PROBLEM DESCRIPTION
A single number is the whole answer: the count of lines in these entries that hold "userCredential".

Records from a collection

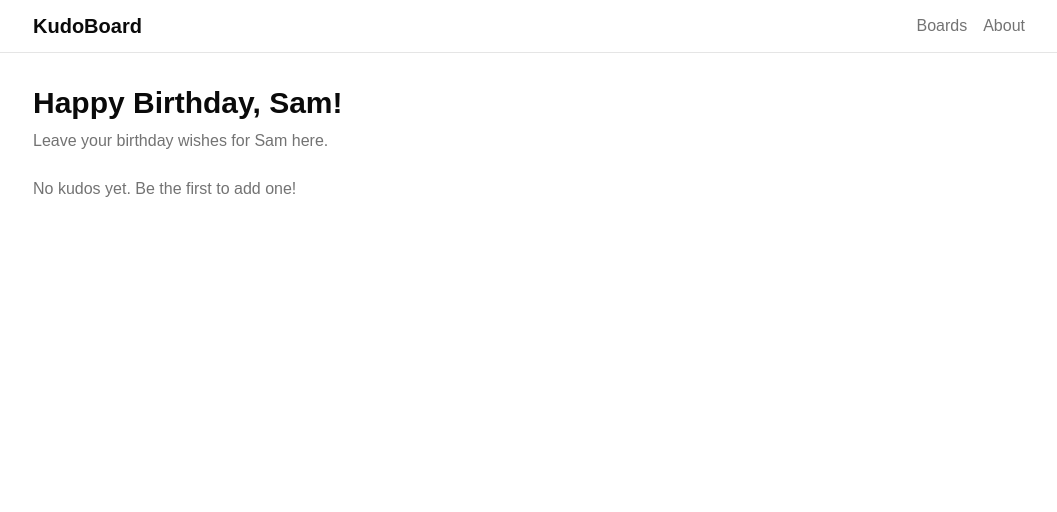
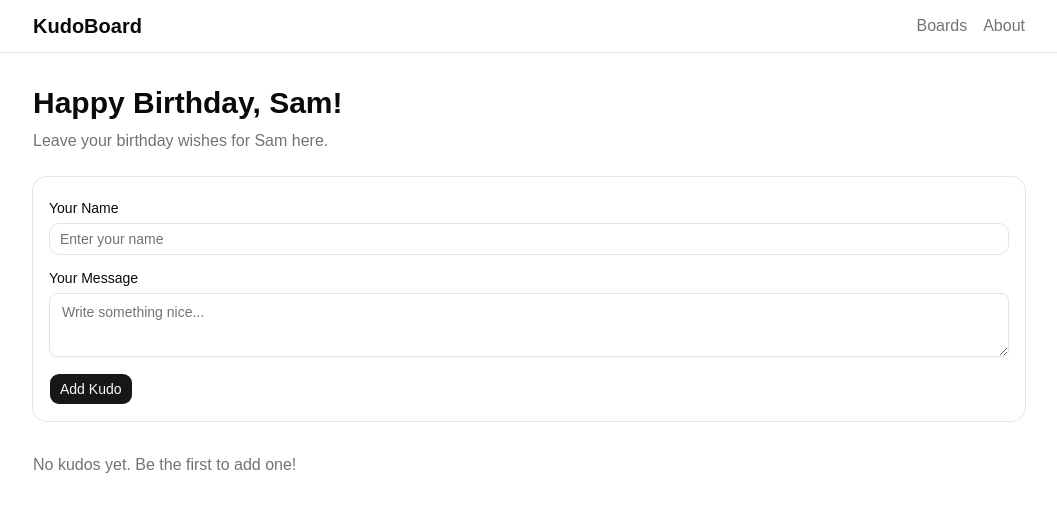
Before and after one commit to mtj0712/kudoboard, a React (Vite) app: page /kudoboard/boards/happy-birthday-sam in a window 1280 px wide. Shown: the top 512 px of the page, without its empty margins (111-1168 px from the left). Built offline with nearby package versions, Linux system fonts and the light colour scheme.

Commit message:
kudoboard-08: Include Add Kudo Form on the Board Detail Page and manage kudos state locally

```diff
--- a/src/routes/boards.$boardId.tsx
+++ b/src/routes/boards.$boardId.tsx
@@ -2,14 +2,18 @@
 import { INITIAL_BOARDS } from "@/data/boards";
 import type { Kudo } from "@/data/types";
 import { Card, CardContent } from "@/components/ui/card";
+import { useState } from "react";
+import AddKudoForm from "@/components/add-kudo-form";
 
 export const Route = createFileRoute("/boards/$boardId")({
   component: BoardPage,
 });
 
 function BoardPage() {
-  const { boardId } = Route.useParams(); // 👀 Read the dynamic param
+  const { boardId } = Route.useParams(); // Read the dynamic param
   const board = INITIAL_BOARDS.find((b) => b.id === boardId);
+
+  const [kudos, setKudos] = useState<Kudo[]>(board?.kudos ?? []);
 
   if (!board) {
     return (
@@ -22,18 +26,24 @@
     );
   }
 
+  // handle adding kudo
+  function handleAddKudo(kudo: Kudo) {
+    setKudos((prev) => [...prev, kudo]);
+  }
+
   return (
     <div>
       <h1 className="mb-2 text-3xl font-bold">{board.title}</h1>
       <p className="mb-6 text-muted-foreground">{board.description}</p>
-
-      {board.kudos.length === 0 ? (
+      <AddKudoForm onAdd={handleAddKudo} />
+      {/* use kudos instead of board.kudos */}
+      {kudos.length === 0 ? (
         <p className="text-muted-foreground">
           No kudos yet. Be the first to add one!
         </p>
       ) : (
         <div className="grid gap-4 sm:grid-cols-2 lg:grid-cols-3">
-          {board.kudos.map((kudo) => (
+          {kudos.map((kudo) => (
             <KudoCard key={kudo.id} kudo={kudo} />
           ))}
         </div>
```
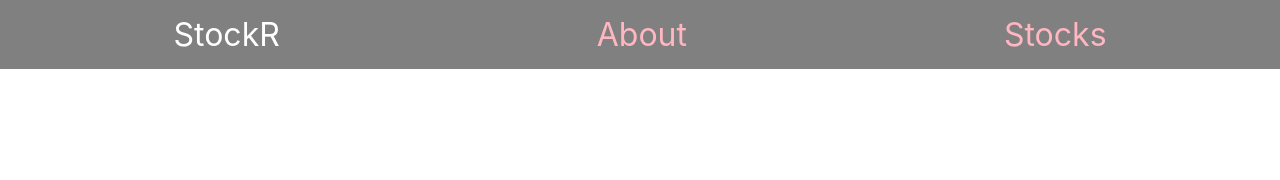
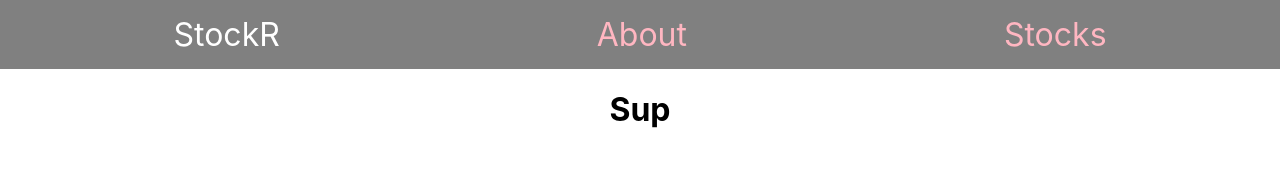
Before and after one commit to mellisporter/react-router-stocks, a React (Create React App) app: page / in a window 1280 px wide. Shown: the top 180 px of the page. Built offline with nearby package versions, Linux system fonts and the light colour scheme.

Commit message:
importer Router to index

```diff
--- a/src/App.js
+++ b/src/App.js
@@ -1,10 +1,20 @@
 import logo from './logo.svg';
 import './App.css';
-import Nav from "./components/Nav"
+
+import { Route, Switch } from 'react-router';
+import Nav from "./components/Nav";
+import Main from "./pages/Main";
+import About from "./pages/About";
+
 function App() {
   return (
     <div className="App">
       <Nav/>
+    <Switch>
+      <Route exact path="/">
+        <Main/>
+      </Route>
+    </Switch>
     </div>
   );
 }
--- a/src/pages/About.js
+++ b/src/pages/About.js
@@ -0,0 +1,9 @@
+import React from "react";
+
+const About = function() {
+    return(
+        <h1>Hi</h1>
+    )
+}
+
+export default About;
--- a/src/pages/Main.js
+++ b/src/pages/Main.js
@@ -0,0 +1,9 @@
+import React from "react";
+
+const Main = function() {
+   return(
+    <h1>Sup</h1>
+   )
+}
+
+export default Main;
```
Also changed, not shown: src/index.js (+7 -0 lines).
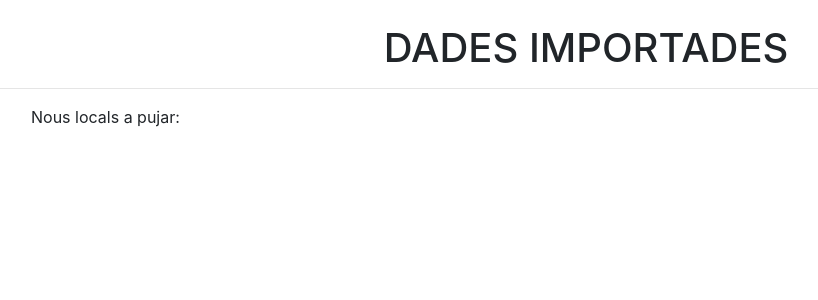
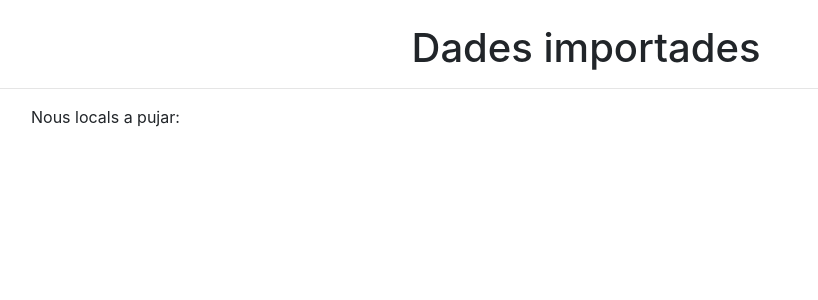
Before and after one commit to cescFT/TFG_GeoInfoSystem, a Django app: template GeoInfoSystem/templates/motorImportacio/dadesImportades.html in a window 1280 px wide. Shown: the part 89-389 px from the top of the page, without its empty margins (54-872 px from the left). Run offline with Django 3.2, Linux system fonts and the light colour scheme; the template is opened without the code that fills it, so the values that code supplies are empty; some libraries are stand-ins or nearby versions.

Commit message:
master: changed h1 in dadesImportades.html.

```diff
--- a/GeoInfoSystem/templates/motorImportacio/dadesImportades.html
+++ b/GeoInfoSystem/templates/motorImportacio/dadesImportades.html
@@ -94,7 +94,7 @@
         </div>
     </div>
     <br>
-    <h1 class="text-center">DADES IMPORTADES</h1>
+    <h1 class="text-center">Dades importades</h1>
     <hr>
     <div class="container">
         <div>
```
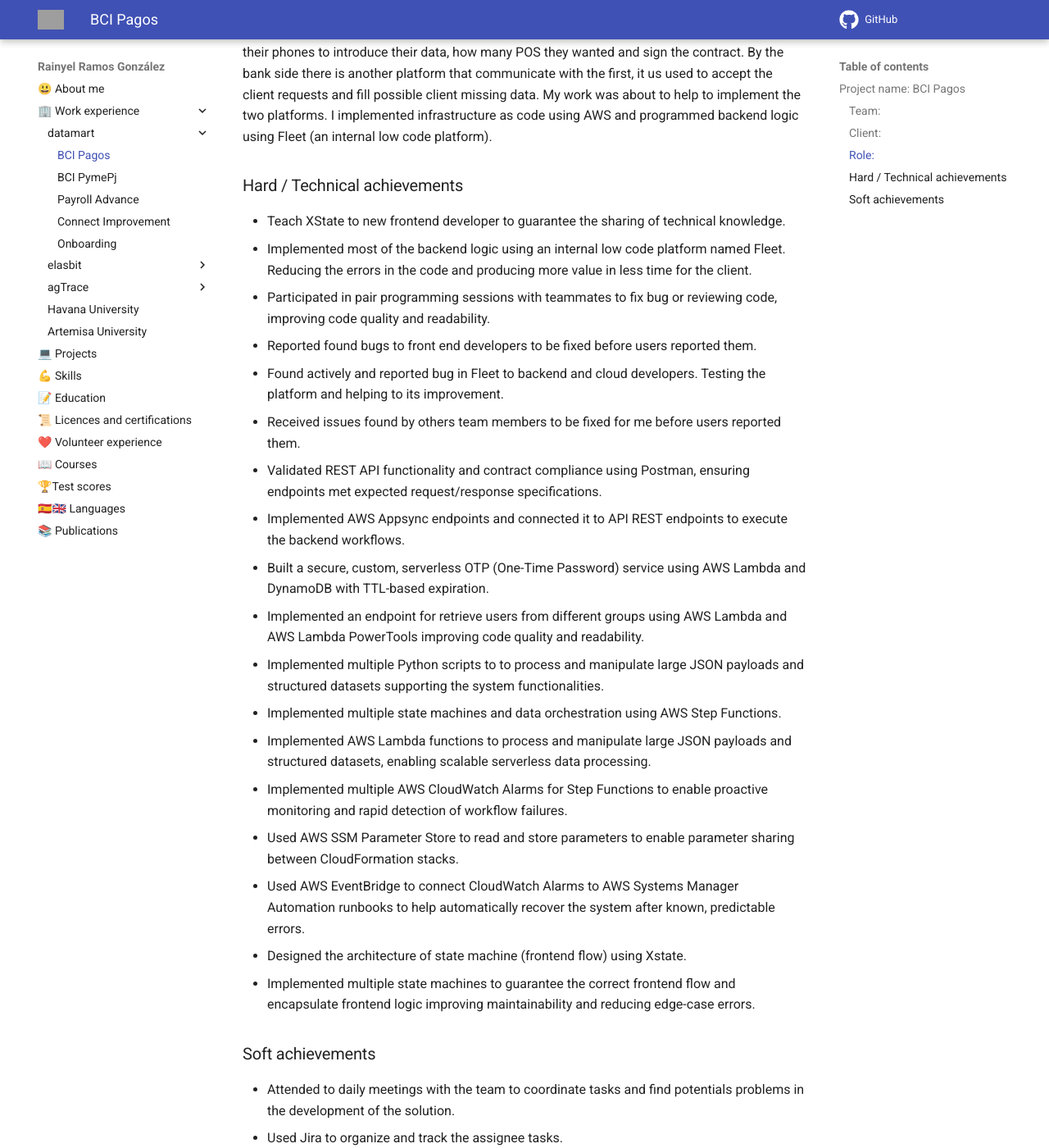
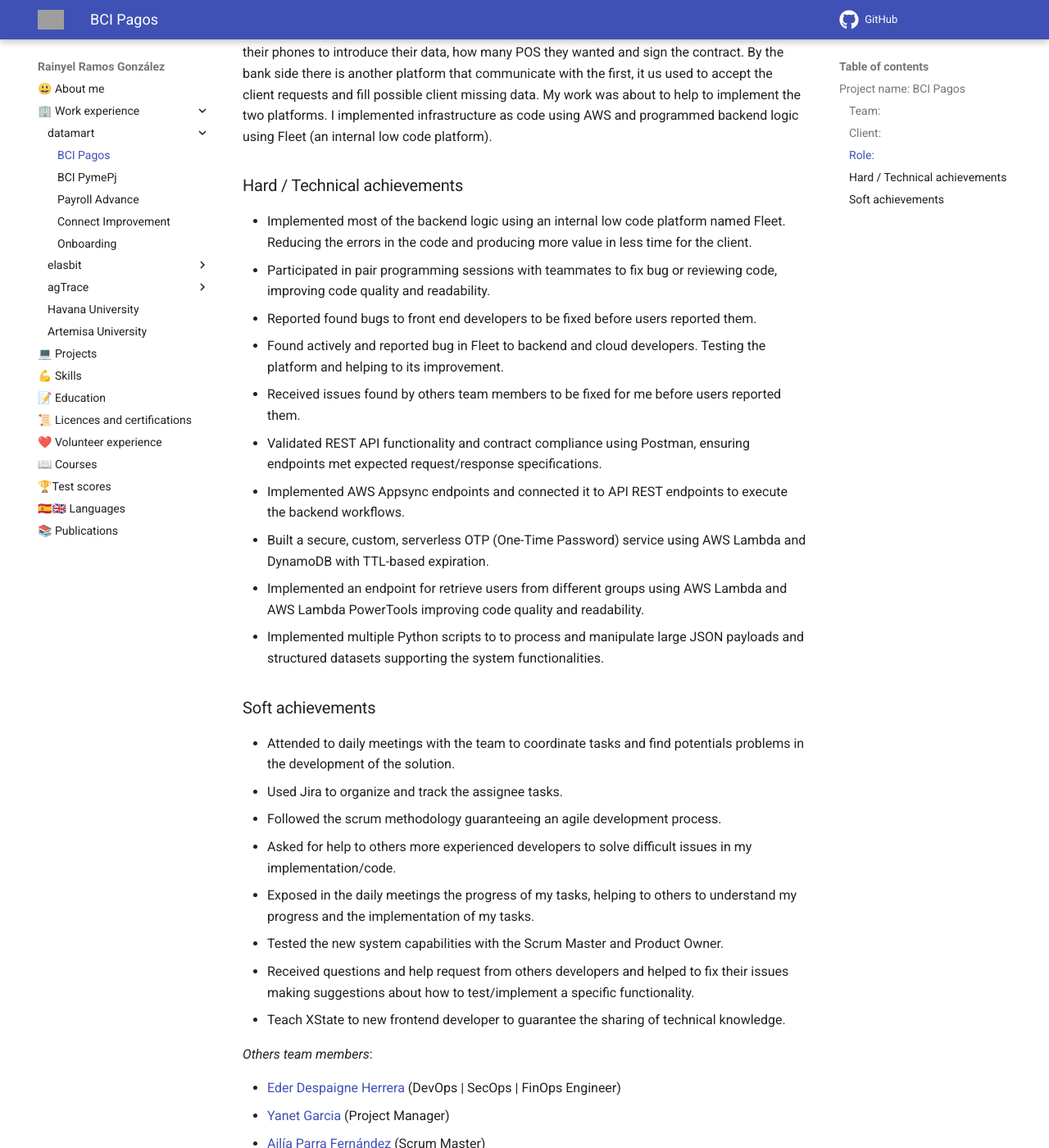
Before and after one commit to rayniel95/rayniel95.github.io, an MkDocs documentation site: the page built from docs/work_experience/datamart/bci_pagos.md, in a window 1280 px wide and 1400 px high, scrolled down 639 px. Shown: the whole window at 82% size. Built offline with MkDocs 1.6.1 and Material for MkDocs 9.7.7, drawn with Linux system fonts in a browser that asks for light colours; some of the changed text lies outside the part shown; grey boxes are pictures that could not be loaded.

Commit message:
docs(datamart): reorganize achievements in BCI Pagos experience

```diff
--- a/docs/work_experience/datamart/bci_pagos.md
+++ b/docs/work_experience/datamart/bci_pagos.md
@@ -22,7 +22,6 @@ This project is related to create a SaaS platform for chilean bank BCI. The basi
 <!-- small description about the client and its requirements or problems, how I solve it -->
 ### Hard / Technical achievements
 
-- Teach XState to new frontend developer to guarantee the sharing of technical knowledge.
 - Implemented most of the backend logic using an internal low code platform named Fleet. Reducing the errors in the code and producing more value in less time for the client.
 - Participated in pair programming sessions with teammates to fix bug or reviewing code, improving code quality and readability.
 - Reported found bugs to front end developers to be fixed before users reported them.
@@ -37,14 +36,6 @@ the backend workflows.
  AWS Lambda PowerTools improving code quality and readability.
 - Implemented multiple Python scripts to to process and manipulate large JSON payloads and structured datasets supporting the system functionalities.
 
-- Implemented multiple state machines and data orchestration using AWS Step Functions.
-- Implemented AWS Lambda functions to process and manipulate large JSON payloads and structured datasets, enabling scalable serverless data processing.
-- Implemented multiple AWS CloudWatch Alarms for Step Functions to enable proactive monitoring and rapid detection of workflow failures.
-- Used AWS SSM Parameter Store to read and store parameters to enable parameter sharing between CloudFormation stacks.
-- Used AWS EventBridge to connect CloudWatch Alarms to AWS Systems Manager Automation runbooks to help automatically recover the system after known, predictable errors.
-- Designed the architecture of state machine (frontend flow) using Xstate.
-- Implemented multiple state machines to guarantee the correct frontend flow and encapsulate frontend logic improving maintainability and reducing edge-case errors.
-
 ### Soft achievements
 
 - Attended to daily meetings with the team to coordinate tasks and find potentials problems in the development of the solution.
@@ -54,7 +45,7 @@ the backend workflows.
 - Exposed in the daily meetings the progress of my tasks, helping to others to understand my progress and the implementation of my tasks.
 - Tested the new system capabilities with the Scrum Master and Product Owner.
 - Received questions and help request from others developers and helped to fix their issues making suggestions about how to test/implement a specific functionality.
-- Teach to fresh developers the architecture and flow implementation of frontend state machines.
+- Teach XState to new frontend developer to guarantee the sharing of technical knowledge.
 
 *Others team members*:
 <!-- maybe extend this with more public profiles? -->
```
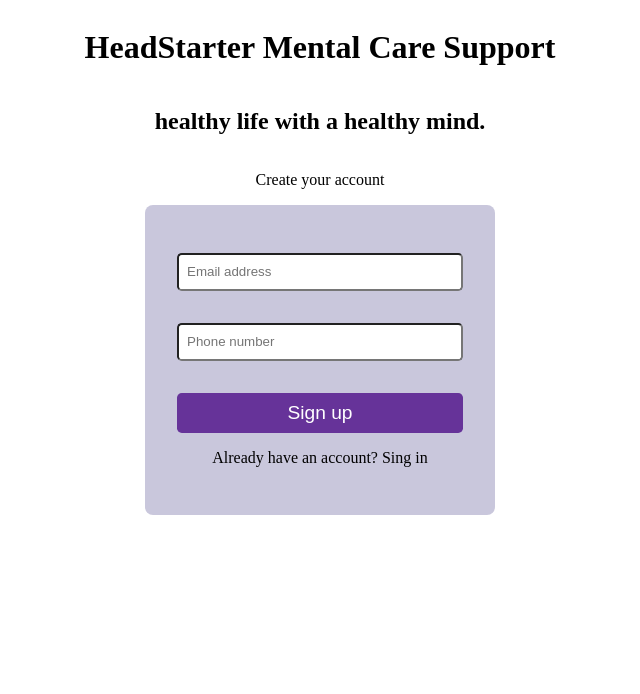
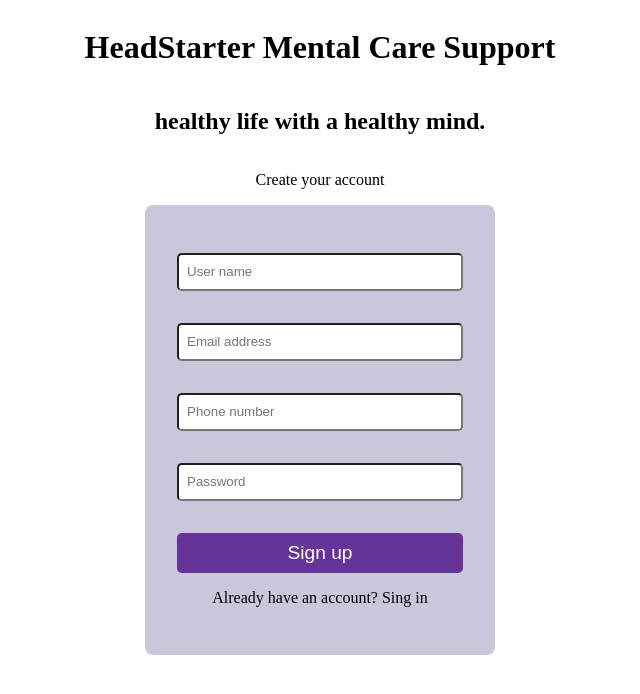
Before and after one commit to JulieWilly/customer-support_AI, a Next.js app: page /Sign_up in a window 1280 px wide. Shown: the top 694 px of the page, without its empty margins (320-960 px from the left). Built offline with nearby package versions, Linux system fonts and the light colour scheme; no server answers.

Commit message:
adding functionality to create a collection of other user details.

```diff
--- a/app/Sign_up/auth.css
+++ b/app/Sign_up/auth.css
@@ -81,3 +81,12 @@ padding-inline-start: .5rem;
     background-color:#663399;
     color: white;
 }
+
+
+.toAccounts i span{
+    text-decoration: underline;
+}
+
+.toAccounts i span:hover{
+    color: blue;
+}
--- a/app/Sign_up/page.jsx
+++ b/app/Sign_up/page.jsx
@@ -1,44 +1,54 @@
-'use client'
-import React, { useState} from 'react';
-import './auth.css'
-import auth from '@/config';
-import { createUserWithEmailAndPassword } from 'firebase/auth';
-import Link from 'next/link';
-import { useRouter } from 'next/navigation';
+"use client";
+import React, { useState } from "react";
+import "./auth.css";
+import { auth, firestore } from "@/config";
+
+import { createUserWithEmailAndPassword } from "firebase/auth";
+import { ToastContainer, toast } from "react-toastify";
+import "react-toastify/dist/ReactToastify.css";
+import { useRouter } from "next/navigation";
+import { doc, setDoc } from "@firebase/firestore";
 const Login = () => {
-  const [emailInput, setEmail] = useState('')
-  const [passwordInput, setPassword] = useState()
-  const router = useRouter()
+  const [emailInput, setEmail] = useState("");
+  const [passwordInput, setPassword] = useState();
+  const router = useRouter();
+  const [userName, setUserName] = useState("");
+  const [phone, setPhone] = useState("");
 
-
-    const handleSignUp = async(e) => {
-      e.preventDefault()
+  const handleSubmit = async (e) => {
+    e.preventDefault();
     const email = emailInput;
-      const password = passwordInput
+    const password = passwordInput;
     try {
-       await createUserWithEmailAndPassword(
-         auth,
-         email,
-         password
-       ).then((userCredential) => {
-        const user = userCredential.user
-        const email = user.email;
-        console.log('user - ', userCredential)
-        console.log('email', email)
-
+      await createUserWithEmailAndPassword(auth, email, password)
+        .then((userCredential) => {
+          const user = userCredential.user;
+          console.log("user", user);
+          // save other user details.
+          if (user) {
+            setDoc(doc(firestore, "Users", user.uid), {
+              email: user.email,
+              userName: userName,
+              phone: phone,
+            }).catch((error) => console.log(error));
+            console.log(user.email);
+            console.log(userName);
+            console.log(phone);
+          }
+          toast.success("Account created successfully.", {
+            position: top - center,
+          });
+          router.push("/Sign_in");
         })
         .catch((error) => {
-         const errorCode = error.code;
-         const errorMessage = error.message;
-         console.log(errorCode);
-         console.log(errorMessage);
+          toast.warning(error.message, {
+            position: bottom - center,
           });
-router.push("/Sign_in");
+        });
     } catch (error) {
       console.log(error);
     }
-    }
-
+  };
 
   return (
     <div className="signUpSect">
@@ -46,28 +56,43 @@ router.push("/Sign_in");
       <h2>Healthy life with a healthy mind.</h2>
       <p>Create your account</p>
       <div className="sign_up">
-          <form>
+        <form onSubmit={handleSubmit}>
+          <input
+            type="text"
+            value={userName}
+            onChange={(e) => setUserName(e.target.value)}
+            required
+            placeholder="User name"
+          />
           <input
             type="email"
             value={emailInput}
             onChange={(e) => setEmail(e.target.value)}
+            required
             placeholder="Email address"
+          />
+          <input
+            type="number"
+            value={phone}
+            onChange={(e) => setPhone(e.target.value)}
+            required
+            placeholder="Phone number"
           />
           <input
             type="number"
             value={passwordInput}
             onChange={(e) => setPassword(e.target.value)}
-              placeholder="Phone number"
+            placeholder="Password"
+            required
           />
 
-            <button type="button" onClick={handleSignUp}>
-              Sign up
-            </button>
+          <button>Sign up</button>
           <p>Already have an account? Sing in</p>
         </form>
       </div>
+      <ToastContainer />
     </div>
   );
-}
+};
 
 export default Login;
--- a/config.js
+++ b/config.js
@@ -3,6 +3,7 @@ import { initializeApp } from "firebase/app";
 import { getAnalytics } from "firebase/analytics";
 import { config } from "dotenv";
 import {getAuth} from 'firebase/auth'
+import { getFirestore } from "firebase/firestore";
 config()
 // TODO: Add SDKs for Firebase products that you want to use
 // https://firebase.google.com/docs/web/setup#available-libraries
@@ -21,6 +22,7 @@ const firebaseConfig = {
 
 // Initialize Firebase
 const app = initializeApp(firebaseConfig);
-const analytics = getAnalytics(app);
+const firestore = getFirestore(app)
 const auth = getAuth(app)
-export default auth;
+export  {auth};
+export {firestore}
--- a/package.json
+++ b/package.json
@@ -19,7 +19,8 @@
     "openai": "^4.55.4",
     "react": "^18",
     "react-dom": "^18",
-    "react-icons": "^5.2.1"
+    "react-icons": "^5.2.1",
+    "react-toastify": "^10.0.5"
   },
   "devDependencies": {
     "eslint": "^8",
```
Also changed, not shown: app/Sign_in/page.jsx (+48 -11 lines), 1 other file (tests, documents, lock files or other folders). Lines whose indentation alone changed are shown as unchanged.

ANSWER FOR THIS EXERCISE
5